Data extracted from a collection
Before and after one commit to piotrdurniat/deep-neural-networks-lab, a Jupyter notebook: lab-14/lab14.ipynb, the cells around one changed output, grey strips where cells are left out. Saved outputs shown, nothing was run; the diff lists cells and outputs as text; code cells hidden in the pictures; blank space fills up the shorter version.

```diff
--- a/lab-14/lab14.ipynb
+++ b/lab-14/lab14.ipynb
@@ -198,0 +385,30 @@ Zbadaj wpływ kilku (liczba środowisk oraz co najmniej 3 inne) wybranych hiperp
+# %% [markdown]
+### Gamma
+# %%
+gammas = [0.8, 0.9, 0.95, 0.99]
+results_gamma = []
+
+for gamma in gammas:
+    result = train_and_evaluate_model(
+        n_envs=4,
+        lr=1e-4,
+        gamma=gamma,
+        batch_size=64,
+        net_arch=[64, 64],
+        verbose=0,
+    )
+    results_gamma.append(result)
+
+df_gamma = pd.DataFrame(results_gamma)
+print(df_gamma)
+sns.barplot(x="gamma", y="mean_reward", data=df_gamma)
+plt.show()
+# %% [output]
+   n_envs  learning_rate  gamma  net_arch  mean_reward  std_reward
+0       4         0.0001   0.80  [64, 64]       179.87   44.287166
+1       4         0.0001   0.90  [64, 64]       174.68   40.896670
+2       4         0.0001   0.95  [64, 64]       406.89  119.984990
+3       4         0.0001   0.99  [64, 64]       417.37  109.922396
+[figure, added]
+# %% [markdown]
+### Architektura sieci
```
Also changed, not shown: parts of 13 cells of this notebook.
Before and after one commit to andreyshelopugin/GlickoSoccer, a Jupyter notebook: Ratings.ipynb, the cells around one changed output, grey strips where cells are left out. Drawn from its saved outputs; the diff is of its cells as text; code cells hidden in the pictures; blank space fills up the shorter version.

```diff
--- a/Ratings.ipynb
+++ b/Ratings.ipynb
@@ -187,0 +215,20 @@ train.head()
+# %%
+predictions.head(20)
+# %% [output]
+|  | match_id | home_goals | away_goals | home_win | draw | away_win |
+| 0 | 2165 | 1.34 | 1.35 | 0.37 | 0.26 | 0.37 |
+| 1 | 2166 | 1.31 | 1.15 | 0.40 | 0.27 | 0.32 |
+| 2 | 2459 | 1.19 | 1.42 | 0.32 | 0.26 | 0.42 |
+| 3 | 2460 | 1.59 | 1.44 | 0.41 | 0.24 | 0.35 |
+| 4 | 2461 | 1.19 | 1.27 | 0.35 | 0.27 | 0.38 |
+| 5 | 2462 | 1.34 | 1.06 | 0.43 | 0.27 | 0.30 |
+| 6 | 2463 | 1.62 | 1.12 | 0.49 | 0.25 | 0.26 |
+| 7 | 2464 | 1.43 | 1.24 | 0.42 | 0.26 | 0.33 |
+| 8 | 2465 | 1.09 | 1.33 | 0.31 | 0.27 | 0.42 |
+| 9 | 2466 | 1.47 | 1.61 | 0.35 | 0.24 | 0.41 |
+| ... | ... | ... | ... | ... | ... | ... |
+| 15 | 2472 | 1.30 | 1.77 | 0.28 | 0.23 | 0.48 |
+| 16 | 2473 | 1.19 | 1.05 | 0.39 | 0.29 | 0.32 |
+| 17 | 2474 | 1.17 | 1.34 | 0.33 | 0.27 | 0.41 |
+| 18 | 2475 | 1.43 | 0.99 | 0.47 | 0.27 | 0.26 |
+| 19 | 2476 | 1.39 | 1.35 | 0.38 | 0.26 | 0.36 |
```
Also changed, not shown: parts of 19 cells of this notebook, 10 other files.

▶ _WORK ITEM_:
Repeat the data above, word for word.

▶ _ANSWER BOX_:
Before and after one commit to piotrdurniat/deep-neural-networks-lab, a Jupyter notebook: lab-14/lab14.ipynb, the cells around one changed output, grey strips where cells are left out. Saved outputs shown, nothing was run; the diff lists cells and outputs as text; code cells hidden in the pictures; blank space fills up the shorter version.

```diff
--- a/lab-14/lab14.ipynb
+++ b/lab-14/lab14.ipynb
@@ -198,0 +385,30 @@ Zbadaj wpływ kilku (liczba środowisk oraz co najmniej 3 inne) wybranych hiperp
+# %% [markdown]
+### Gamma
+# %%
+gammas = [0.8, 0.9, 0.95, 0.99]
+results_gamma = []
+
+for gamma in gammas:
+    result = train_and_evaluate_model(
+        n_envs=4,
+        lr=1e-4,
+        gamma=gamma,
+        batch_size=64,
+        net_arch=[64, 64],
+        verbose=0,
+    )
+    results_gamma.append(result)
+
+df_gamma = pd.DataFrame(results_gamma)
+print(df_gamma)
+sns.barplot(x="gamma", y="mean_reward", data=df_gamma)
+plt.show()
+# %% [output]
+   n_envs  learning_rate  gamma  net_arch  mean_reward  std_reward
+0       4         0.0001   0.80  [64, 64]       179.87   44.287166
+1       4         0.0001   0.90  [64, 64]       174.68   40.896670
+2       4         0.0001   0.95  [64, 64]       406.89  119.984990
+3       4         0.0001   0.99  [64, 64]       417.37  109.922396
+[figure, added]
+# %% [markdown]
+### Architektura sieci
```
Also changed, not shown: parts of 13 cells of this notebook.
Before and after one commit to andreyshelopugin/GlickoSoccer, a Jupyter notebook: Ratings.ipynb, the cells around one changed output, grey strips where cells are left out. Drawn from its saved outputs; the diff is of its cells as text; code cells hidden in the pictures; blank space fills up the shorter version.

```diff
--- a/Ratings.ipynb
+++ b/Ratings.ipynb
@@ -187,0 +215,20 @@ train.head()
+# %%
+predictions.head(20)
+# %% [output]
+|  | match_id | home_goals | away_goals | home_win | draw | away_win |
+| 0 | 2165 | 1.34 | 1.35 | 0.37 | 0.26 | 0.37 |
+| 1 | 2166 | 1.31 | 1.15 | 0.40 | 0.27 | 0.32 |
+| 2 | 2459 | 1.19 | 1.42 | 0.32 | 0.26 | 0.42 |
+| 3 | 2460 | 1.59 | 1.44 | 0.41 | 0.24 | 0.35 |
+| 4 | 2461 | 1.19 | 1.27 | 0.35 | 0.27 | 0.38 |
+| 5 | 2462 | 1.34 | 1.06 | 0.43 | 0.27 | 0.30 |
+| 6 | 2463 | 1.62 | 1.12 | 0.49 | 0.25 | 0.26 |
+| 7 | 2464 | 1.43 | 1.24 | 0.42 | 0.26 | 0.33 |
+| 8 | 2465 | 1.09 | 1.33 | 0.31 | 0.27 | 0.42 |
+| 9 | 2466 | 1.47 | 1.61 | 0.35 | 0.24 | 0.41 |
+| ... | ... | ... | ... | ... | ... | ... |
+| 15 | 2472 | 1.30 | 1.77 | 0.28 | 0.23 | 0.48 |
+| 16 | 2473 | 1.19 | 1.05 | 0.39 | 0.29 | 0.32 |
+| 17 | 2474 | 1.17 | 1.34 | 0.33 | 0.27 | 0.41 |
+| 18 | 2475 | 1.43 | 0.99 | 0.47 | 0.27 | 0.26 |
+| 19 | 2476 | 1.39 | 1.35 | 0.38 | 0.26 | 0.36 |
```
Also changed, not shown: parts of 19 cells of this notebook, 10 other files.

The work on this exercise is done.